“That was, on the page, my favorite scene in the movie,” Fleischer said. “It was just such a funny idea conceptually, and then once we cast Thomas Middleditch, who is just a world-class improviser, he kind of jumped into the role with both feet and elevated it beyond my wildest imagination. So many of my favorite jokes in that exchange are ones that Jesse and Thomas improvised.”
Fans of HBO’s “Silicon Valley” are likely familiar with Middleditch’s Eisenberg-esque brand of nerdy humor, but Wilson is not quite as intuitive a counterpoint to Harrelson.
“Luke’s got that laconic cowboy feel to him, which is very Woody Harrelson,” Fleischer explained. “He and Woody are also close friends, so there was a natural rapport. Woody called him and asked him if he would do it, and I can’t think of anyone better to play the part.”

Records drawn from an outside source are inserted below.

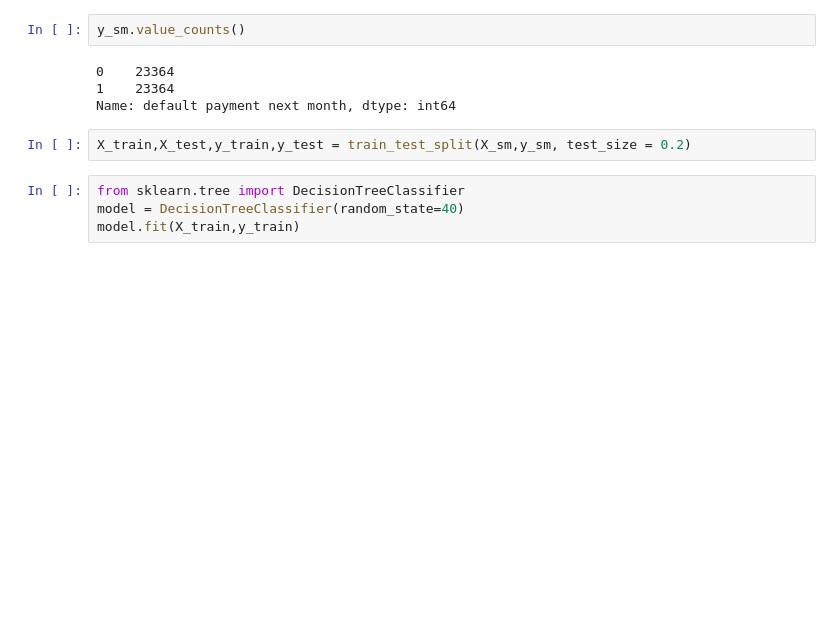
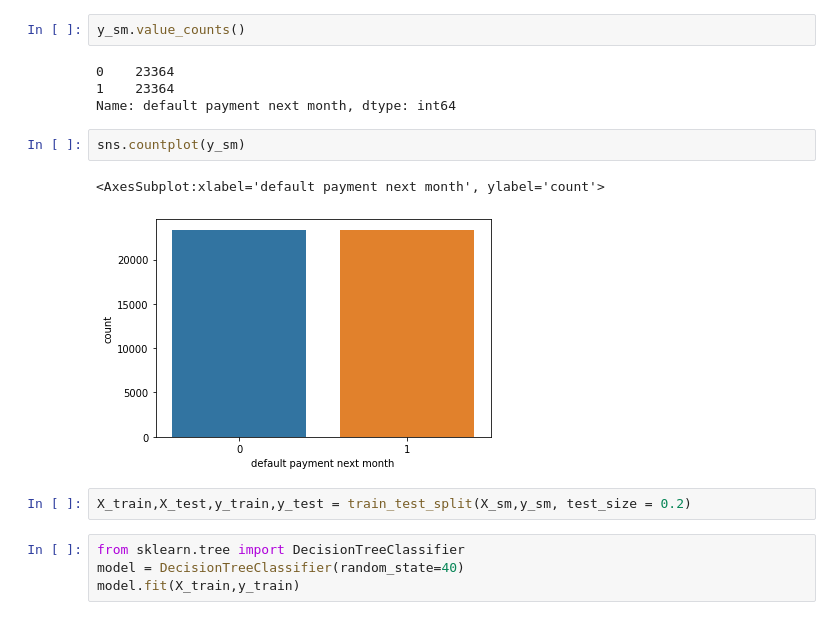
Before and after one commit to Rakesh-Online/Credit_Card_Defaulters, a Jupyter notebook: Analysis.ipynb, the cells around one changed output. Saved outputs shown, nothing was run; the diff lists cells and outputs as text; blank space fills up the shorter version.

```diff
--- a/Analysis.ipynb
+++ b/Analysis.ipynb
@@ -457,6 +459,11 @@ y_sm.value_counts()
 0    23364
 1    23364
 Name: default payment next month, dtype: int64
+# %%
+sns.countplot(y_sm)
+# %% [output]
+<AxesSubplot:xlabel='default payment next month', ylabel='count'>
+[figure, added]
 # %%
 X_train,X_test,y_train,y_test = train_test_split(X_sm,y_sm, test_size = 0.2)
 # %%
```
Also changed, not shown: parts of 13 cells of this notebook.
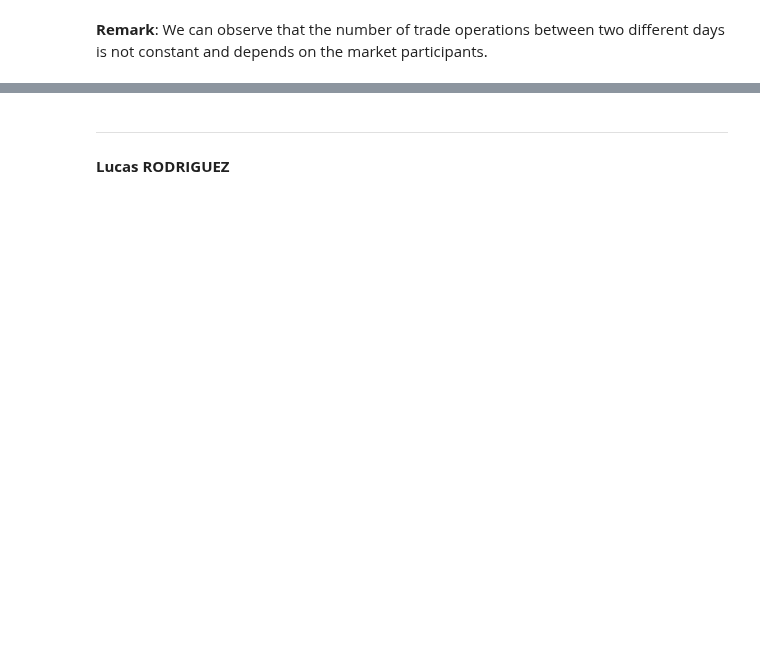
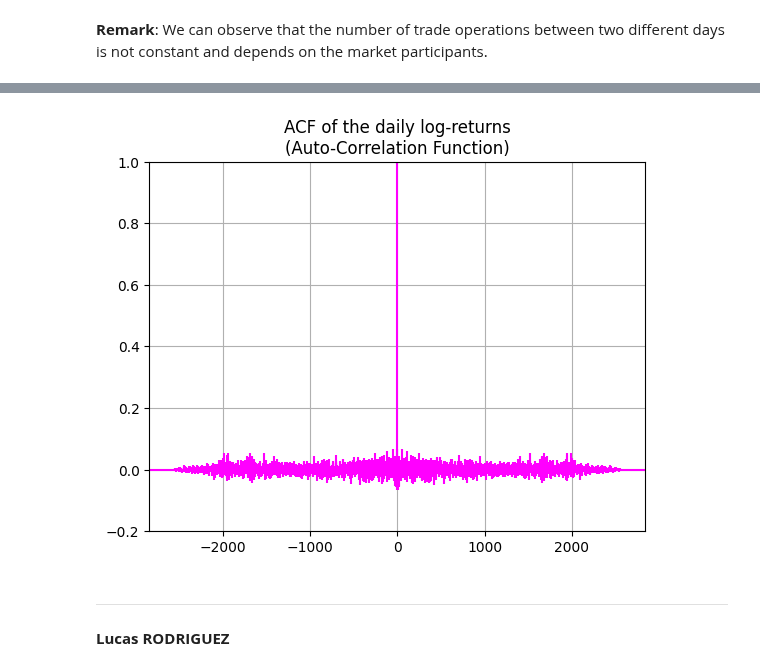
Before and after one commit to lcsrodriguez/HFT-IntradayVol-Estimation, a Jupyter notebook: main.ipynb, the cells around one changed output, grey strips where cells are left out. Saved outputs shown, nothing was run; the diff lists cells and outputs as text; code cells hidden in the pictures; blank space fills up the shorter version.

```diff
--- a/main.ipynb
+++ b/main.ipynb
@@ -339,3 +426,10 @@ $$
+# %%
+_ = plt.acorr(a, maxlags= 2583, color="magenta")
+_ = plt.ylim([-0.2, 1])
+_ = plt.grid()
+_ = plt.title("ACF of the daily log-returns\n(Auto-Correlation Function)")
+# %% [output]
+[figure, added]
 # %% [markdown]
 ---
 
```
Also changed, not shown: parts of 41 cells of this notebook.
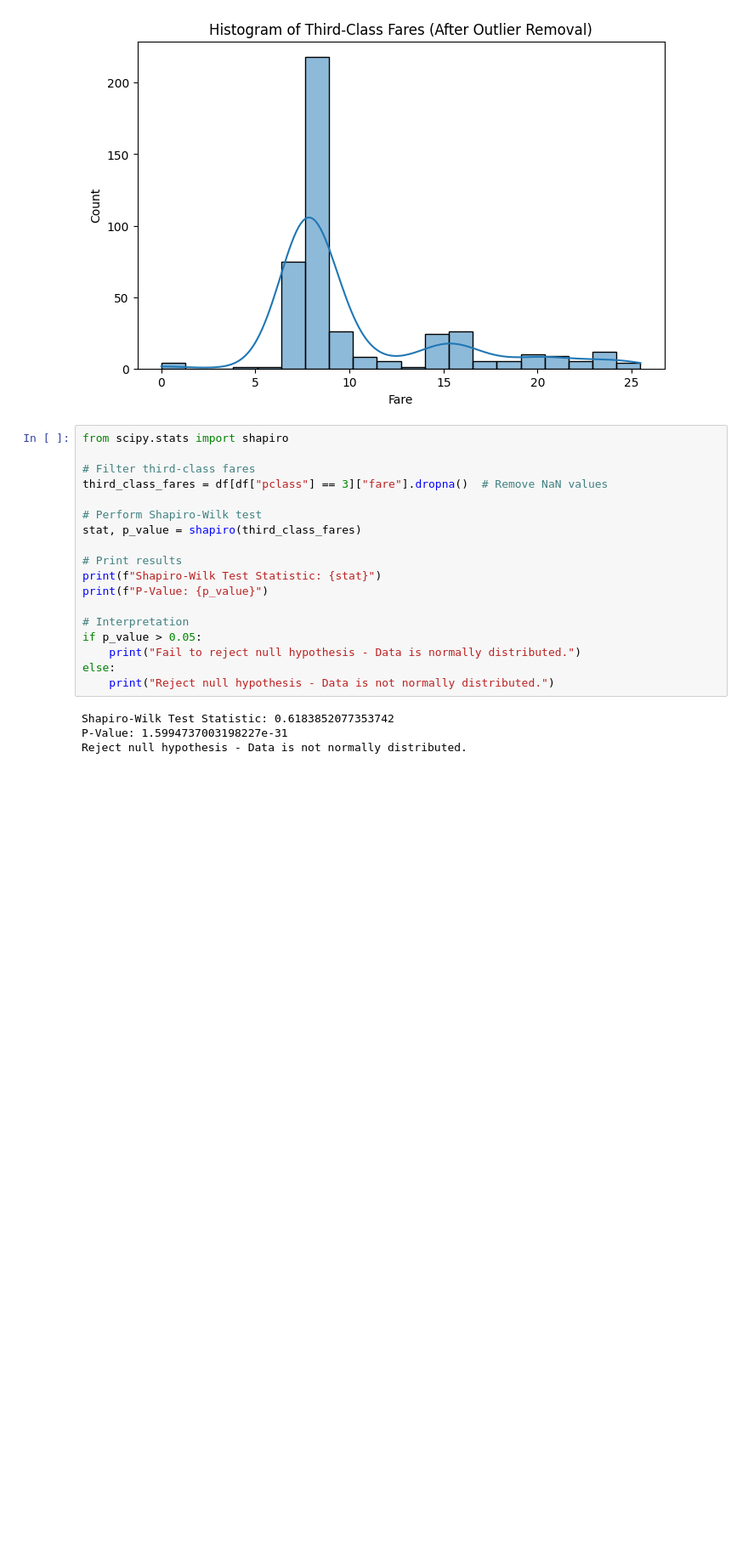
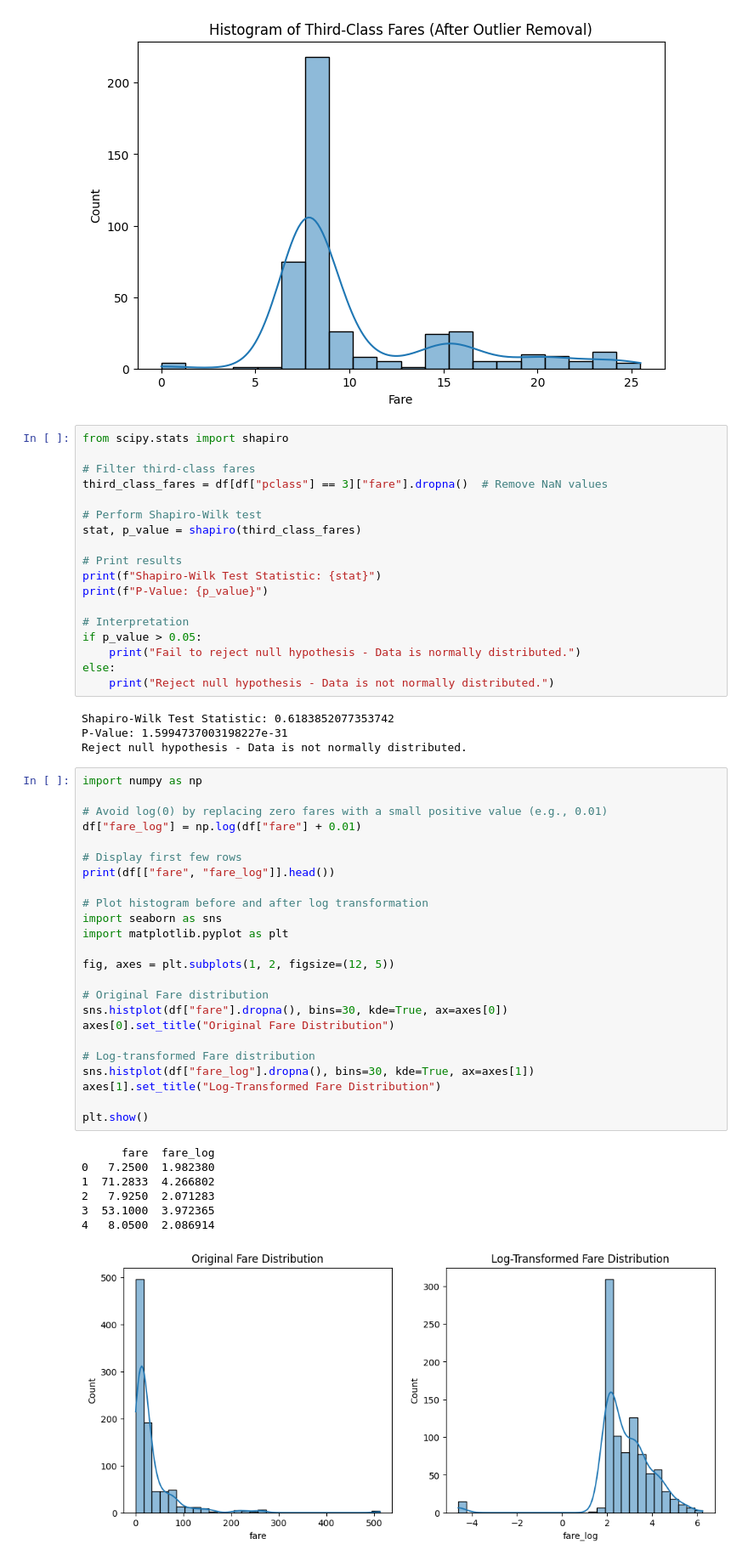
Before and after one commit to ejazurrehman/EDA, a Jupyter notebook: EDA.ipynb, the cells around one changed output. Shown at 85% size. Saved outputs shown, nothing was run; the diff lists cells and outputs as text; blank space fills up the shorter version.

```diff
--- a/EDA.ipynb
+++ b/EDA.ipynb
@@ -537,3 +537,35 @@ else:
 Shapiro-Wilk Test Statistic: 0.6183852077353742
 P-Value: 1.5994737003198227e-31
 Reject null hypothesis - Data is not normally distributed.
+# %%
+import numpy as np
+
+# Avoid log(0) by replacing zero fares with a small positive value (e.g., 0.01)
+df["fare_log"] = np.log(df["fare"] + 0.01)
+
+# Display first few rows
+print(df[["fare", "fare_log"]].head())
+
+# Plot histogram before and after log transformation
+import seaborn as sns
+import matplotlib.pyplot as plt
+
+fig, axes = plt.subplots(1, 2, figsize=(12, 5))
+
+# Original Fare distribution
+sns.histplot(df["fare"].dropna(), bins=30, kde=True, ax=axes[0])
+axes[0].set_title("Original Fare Distribution")
+
+# Log-transformed Fare distribution
+sns.histplot(df["fare_log"].dropna(), bins=30, kde=True, ax=axes[1])
+axes[1].set_title("Log-Transformed Fare Distribution")
+
+plt.show()
+# %% [output]
+      fare  fare_log
+0   7.2500  1.982380
+1  71.2833  4.266802
+2   7.9250  2.071283
+3  53.1000  3.972365
+4   8.0500  2.086914
+[figure, added]
```
Also changed, not shown: parts of 21 cells of this notebook.
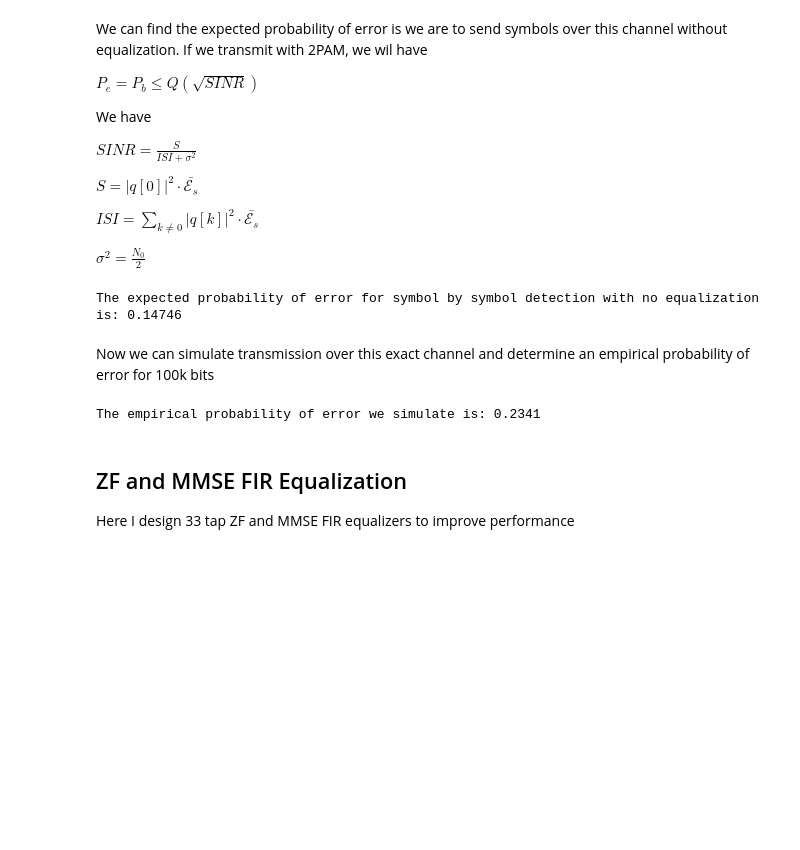
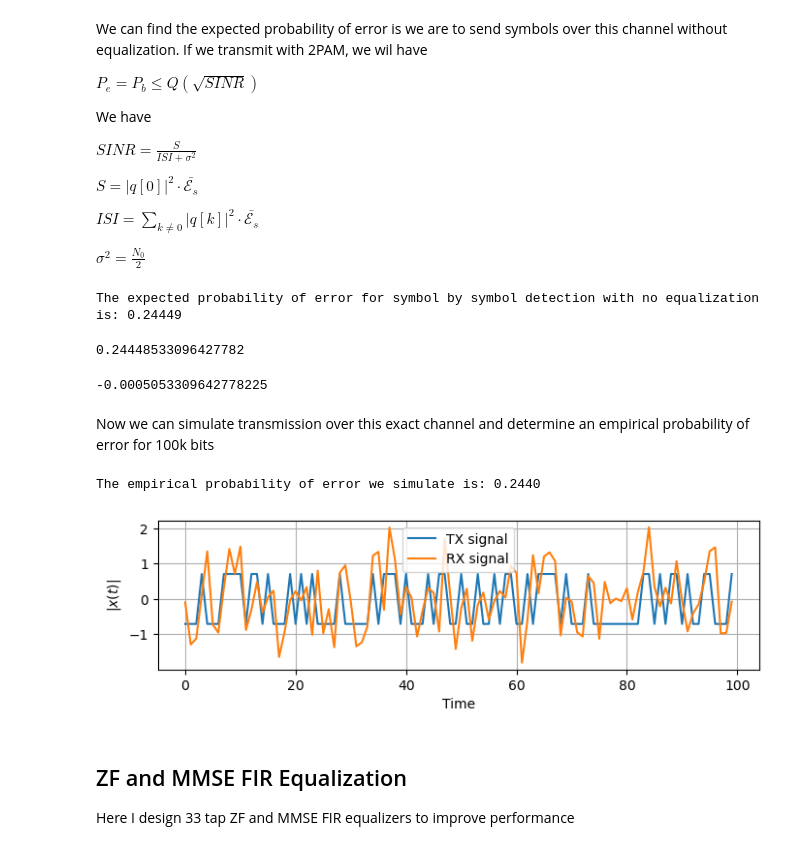
Before and after one commit to JacksonPaull/OFDM, a Jupyter notebook: project.ipynb, the cells around one changed output. Cells and saved outputs as stored; diff of their text form; code cells hidden in the pictures; blank space fills up the shorter version.

```diff
--- a/project.ipynb
+++ b/project.ipynb
@@ -105,17 +104,28 @@ $\sigma^2 = \frac{N_0}{2}$
 # %%
 c = len(q) // 2 # Center index
 
-S = E_bar * q[c]
+S = E_bar * (q[c] ** 2)
 ISI = E_bar * np.sum((np.concatenate((q[:c], q[c+1:])) ** 2))
 sig2 = No/2
 
 SINR = S / (ISI + sig2)
 
-Pe = utils.qfunc(np.sqrt(SINR))
+Pe = 2* utils.qfunc(np.sqrt(SINR))
 
 print(f'The expected probability of error for symbol by symbol detection with no equalization is: {Pe:.5f}')
 # %% [output]
-The expected probability of error for symbol by symbol detection with no equalization is: 0.14746
+The expected probability of error for symbol by symbol detection with no equalization is: 0.24449
+# %%
+Pe * 2
+# %% [output]
+0.24448533096427782
+# %%
+#TODO
+# Pe calculated here is roughly half of the simulated Pe???
+# Definitely missing a factor of 2 somewhere but idk where....
+empirical_pe - Pe
+# %% [output]
+-0.0005053309642778225
 # %% [markdown]
 Now we can simulate transmission over this exact channel and determine an empirical probability of error for 100k bits
 # %%
@@ -127,14 +137,18 @@ b = utils.generate_bits(n_bits)
 symbols = pam.encode_bits(b)
 
 signal = np.convolve(symbols, h, 'full')[:len(symbols)]
-signal += np.sqrt(No/2) * np.random.randn(*signal.shape)
+signal = signal +  np.sqrt(No/2) * (np.random.randn(*signal.shape) )#+ 1j * np.random.randn(*signal.shape))
 
 b_hat = pam.decode_symbols(signal)
 
 empirical_pe = utils.probability_of_bit_error(b, b_hat)
 print(f'The empirical probability of error we simulate is: {empirical_pe:.4f}')
 # %% [output]
-The empirical probability of error we simulate is: 0.2341
+The empirical probability of error we simulate is: 0.2440
+# %%
+_ = plots.plot_tx_vs_rx(symbols, signal)
+# %% [output]
+[figure, added]
 # %% [markdown]
 ## ZF and MMSE FIR Equalization
 
```
Also changed, not shown: parts of 7 cells of this notebook, 5 other files.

“He read the script and really took to it,” added Wernick. “And he and Woody know each other’s mannerisms pretty well. Some of the stuff that ended up on the cutting room floor is so funny because it’s just them kind of needling each other in ways that old buddies do.”
Originally both sets of twins were meant to react to each other competitively, but Eisenberg and Middleditch improvised a different take for their characters.
“They started to make it less competitive and more of a mutual admiration society,” Reese said. “And that really made us laugh, this idea that these two guys were discovering their long lost twins when they found each other. It was just a whole different way to look at it and it started to get laughs and the guys ran with it.
“It makes for a richer scene than it would have been had they just been one-upping each other,” he added. “They seem to have the same cultural influences and very similar outlooks. And so why not have them bond instead of being at each others throat?”
Observing the scene with disinterest is Wichita, who does not get the doppelgänger treatment.
“We didn’t give Emma a doppelgänger because we thought at that point it was a little too coincidental,” Reese said. “It was already stretching credulity to have one or two, so to have three or more felt like it was stretching it. But it’s also very difficult to find somebody who could go toe-to-toe with Emma Stone. Emma’s one of a kind; she’d be hard to replicate.”